**To do:**
Check each line of the material. Copy those containing "orange".

**Available records:**

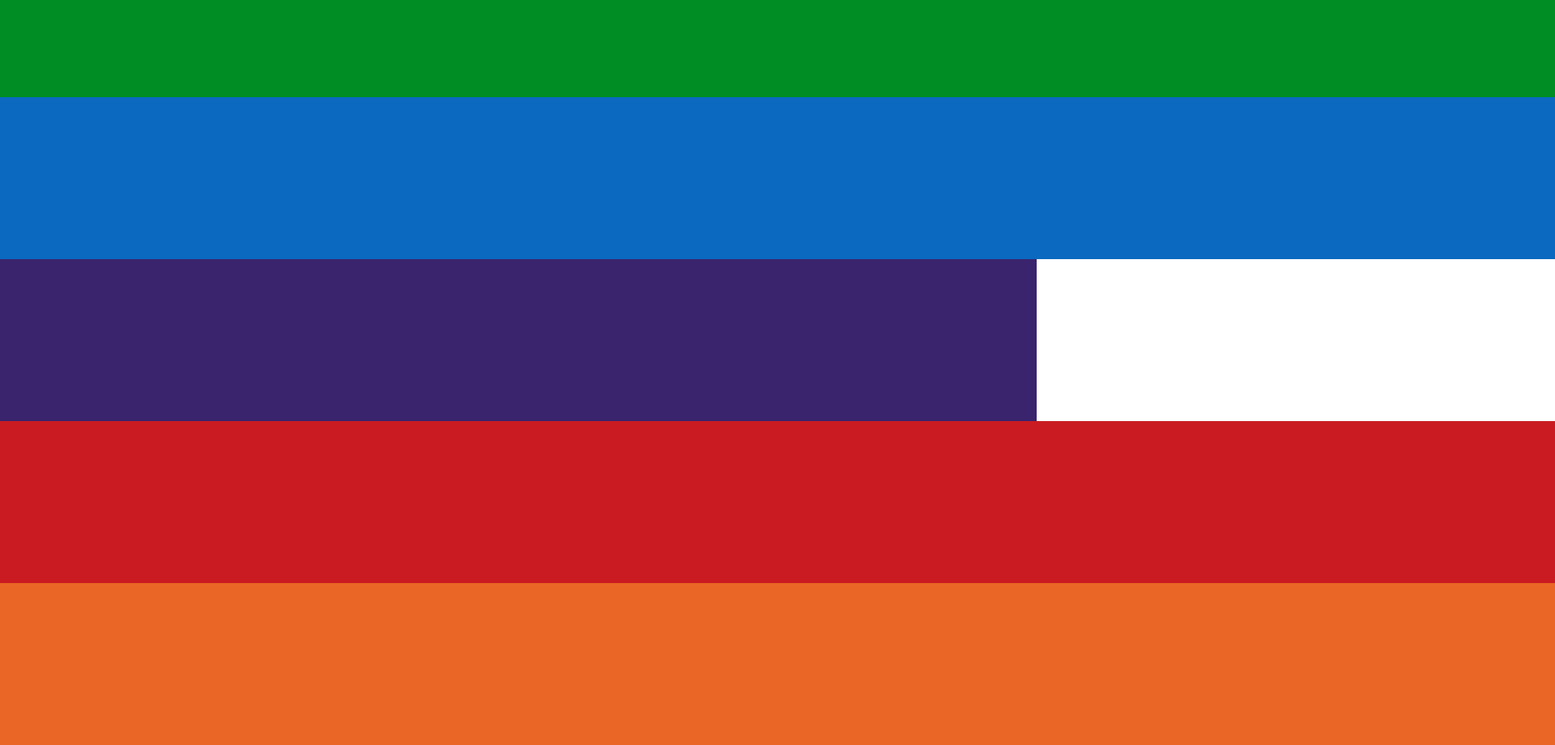
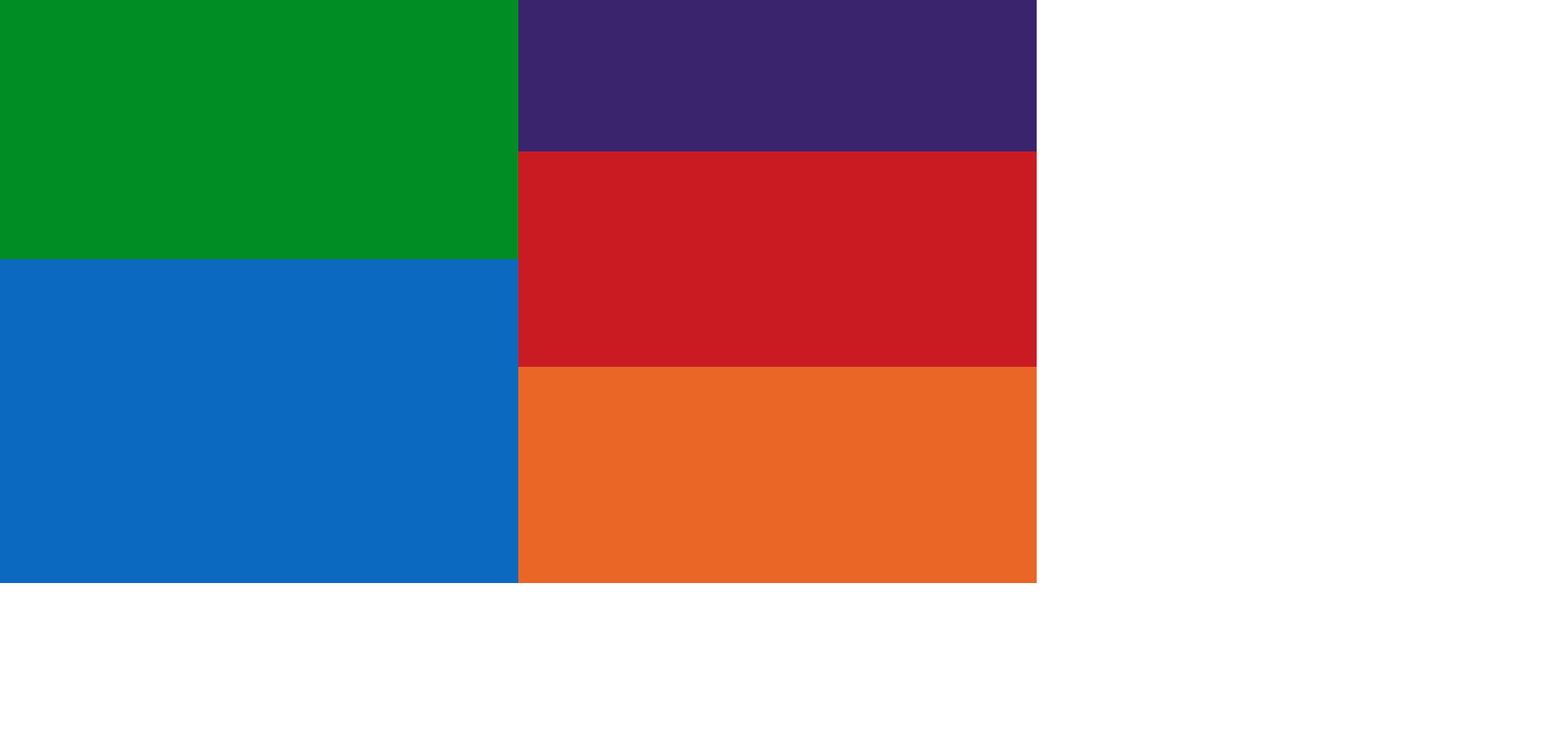
Before and after one commit to andresvilla1/Challenge, a plain HTML site: page index.html in a window 1280 px wide. Shown: the part 80-1000 px from the top of the page at 81% size, 1920 px wide, since content can reach past the window. After the commit the page ends 800 px from the top, so only its background shows below. Drawn offline with Linux system fonts and the light colour scheme.

Commit message:
Add files via upload

```diff
--- a/index.html
+++ b/index.html
@@ -1,7 +1,7 @@
 <html>
 
 	<head>
-		<!-- important information the computer needs -->
+
 		<meta charset="utf-8">
 		<link href="images/favicon.ico" rel="icon" type="image/x-icon" />
 		<title>Flex v. Block</title>
@@ -9,12 +9,19 @@
 	</head>
 
 	<body>
-		<!-- all content that shows up on the web page -->
-		<div class="box green"></div>
-		<div class="box light_blue"></div>
-		<div class="box purple"></div>
-		<div class="box red"></div>
-		<div class="orange"></div>
+
+		<div class="box green">
+			<div class="box2 green">
+			</div>
+			<div class="box2 light_blue">
+			</div>
+		</div>
+
+		<div class="box">
+			<div class="row purple center-content"></div>
+			<div class="row red center-content"></div>
+			<div class="row orange center-content"></div>
+		</div>
 	</body>
 
 </html>
--- a/style.css
+++ b/style.css
@@ -1,41 +1,52 @@
+
 body {
 	width: 100%;
 	height: 100%;
-	display: block;
+	display: flex;
 	margin: 0;
 }
 
 .green {
 	background-color: #008D24;
-	height: 200px;
-	width: 2000px;
 }
 
 .light_blue {
 	background-color: #0B69C0;
-	height: 200px;
-	width: 2000px;
 }
 
 .purple {
 	background-color: #3A246D;
-	height: 200px;
-	width: 200p0x;
 }
 
 .red {
 	background-color: #CA1B22;
-	height: 200px;
-	width: 2000px;
 }
 
 .orange {
 	background-color: #EA6626;
-	height: 200px;
-	width: 2000px;
+	height: 150px;
+	width: 150px;
 }
 
-.row {
+.box {
+	height: 100%;
+	width: 50%;
+}
+
+.center-content {
+	align-items: center;
+	justify-content: center;
+	display: flex;
+}
+
+.box2 {
 	height: 50%;
 	width: 100%;
 }
+
+
+.row {
+	height: 33.33%;
+	width: 100%;
+	display: block;
+}
```
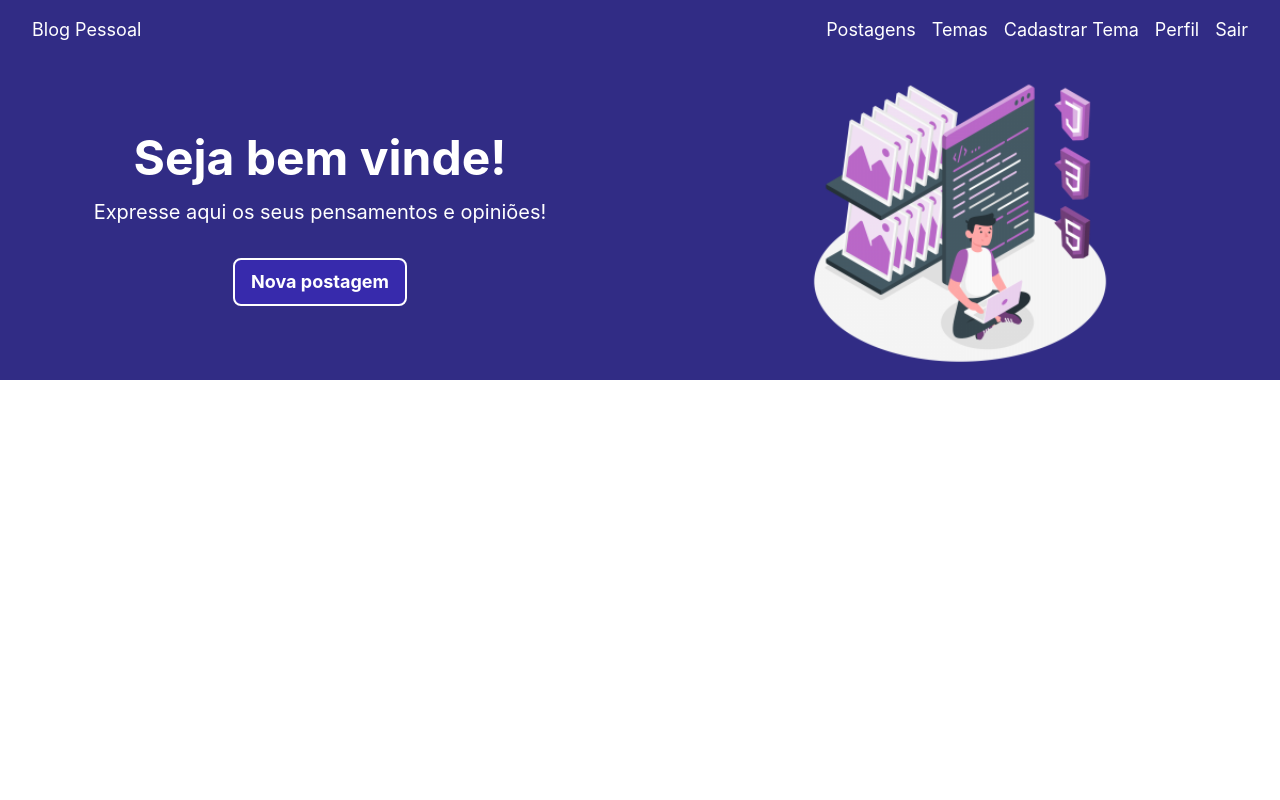
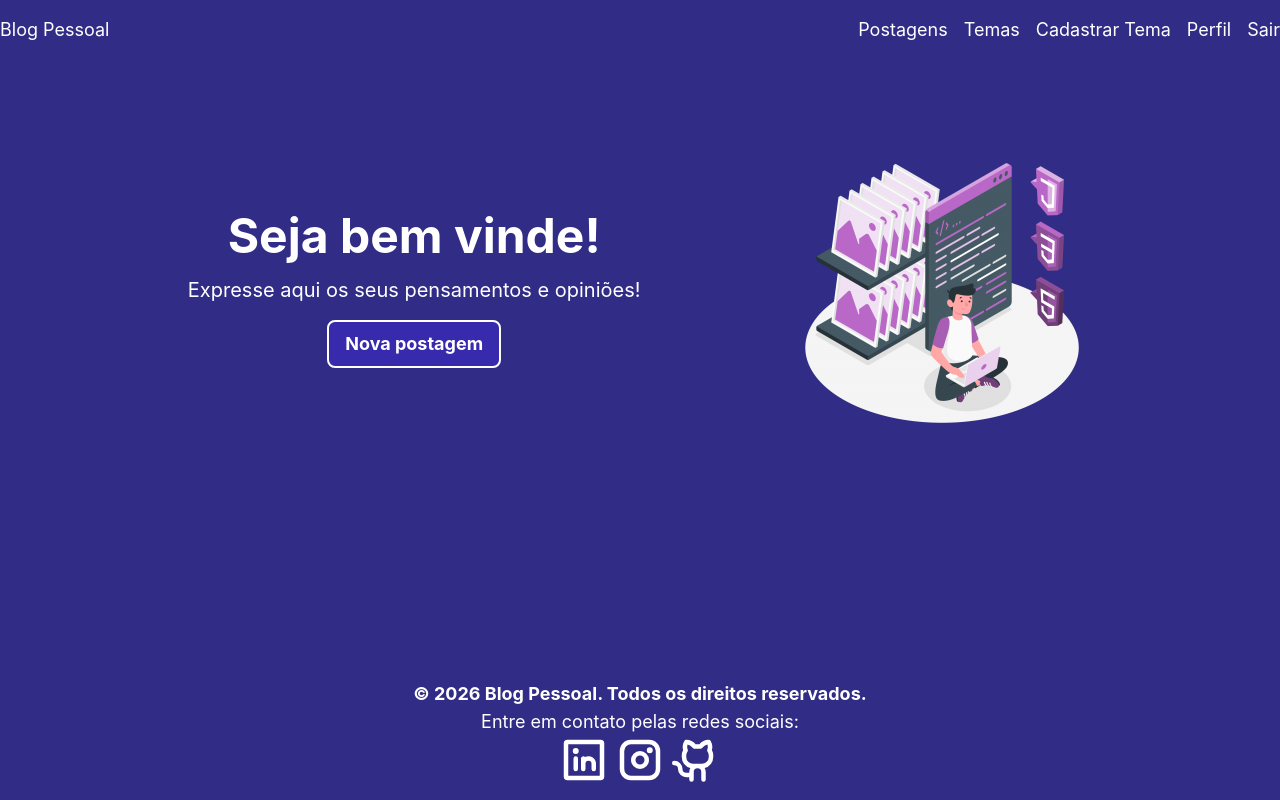
Before and after one commit to Shidoshi93/blog_pessoal_front, a React (Vite) app: page / in a window 1280 px wide. Built offline with nearby package versions, Linux system fonts and the light colour scheme.

Commit message:
feat: creates footer and refactored home

```diff
--- a/package.json
+++ b/package.json
@@ -10,6 +10,7 @@
     "preview": "vite preview"
   },
   "dependencies": {
+    "@phosphor-icons/react": "^2.1.10",
     "@tailwindcss/vite": "^4.1.18",
     "react": "^19.2.0",
     "react-dom": "^19.2.0",
--- a/src/App.jsx
+++ b/src/App.jsx
@@ -1,14 +1,16 @@
 import { useState } from 'react'
 import Home from './pages/home/Home.jsx'
 import NavBar from './components/navbar/NavBar.jsx'
+import Footer from './components/footer/Footer.jsx'
 
 function App() {
 
   return (
-    <>
+    <div className='flex flex-col min-h-screen'>
       <NavBar />
       <Home />
-    </>
+      <Footer />
+    </div>
   )
 }
 
--- /dev/null
+++ b/src/components/footer/Footer.jsx
@@ -0,0 +1,21 @@
+import { GithubLogoIcon, InstagramLogoIcon, LinkedinLogoIcon } from "@phosphor-icons/react";
+
+function Footer() {
+    let currentYear = new Date().getFullYear();
+    return (
+        <footer className="flex justify-center bg-indigo-900 text-white">
+            <section className="container flex flex-col py-4 text-center items-center">
+                <p className="text-lg font-bold">&copy; {currentYear} Blog Pessoal. Todos os direitos reservados.</p>
+                <p className="text-lg">Entre em contato pelas redes sociais:</p>
+
+                <section className="flex gap-2">
+                    <LinkedinLogoIcon size={48} weight="bold"/>
+                    <InstagramLogoIcon size={48} weight="bold"/>
+                    <GithubLogoIcon size={48} weight="bold"/>
+                </section>
+            </section>
+        </footer>
+    );
+}
+
+export default Footer;
--- a/src/index.css
+++ b/src/index.css
@@ -1 +1,13 @@
 @import "tailwindcss";
+
+* {
+  margin: 0;
+  box-sizing: border-box;
+}
+
+html,
+body,
+#root {
+  width: 100%;
+  height: 100%;
+}
--- a/src/pages/home/Home.jsx
+++ b/src/pages/home/Home.jsx
@@ -3,9 +3,9 @@ import React from "react";
 function Home() {
   return (
     <>
-        <main className="bg-indigo-900 flex justify-center">
-            <section className="container grid grid-cols-2 text-white">
-                <article className="flex flex-col gap-4 items-center justify-center py-4">
+        <main className="bg-indigo-900 flex-1 flex justify-center items-start w-full p-20">
+            <section className="w-full h-full flex items-center justify-around px-8">
+                <article className="flex flex-col gap-4 items-center justify-center text-white">
                     <h2 className="text-5xl font-bold">
                         Seja bem vinde!
                     </h2>
@@ -29,11 +29,11 @@ function Home() {
                         Nova postagem
                     </button>
                 </article>
-                <figure className="flex justify-center">
+                <figure className="flex justify-center items-center">
                     <img
                         src="/src/assets/dev.png"
                         alt="Ilustração de uma pessoa codando em um laptop"
-                        className="w-2/4 h-auto"
+                        className="max-w-md max-h-96 w-auto h-auto"
                     />
                 </figure>
             </section>
```
Also changed, not shown: 1 other file (tests, documents, lock files or other folders).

**Finished exercise:**
-		<div class="orange"></div>
+			<div class="row orange center-content"></div>
 .orange {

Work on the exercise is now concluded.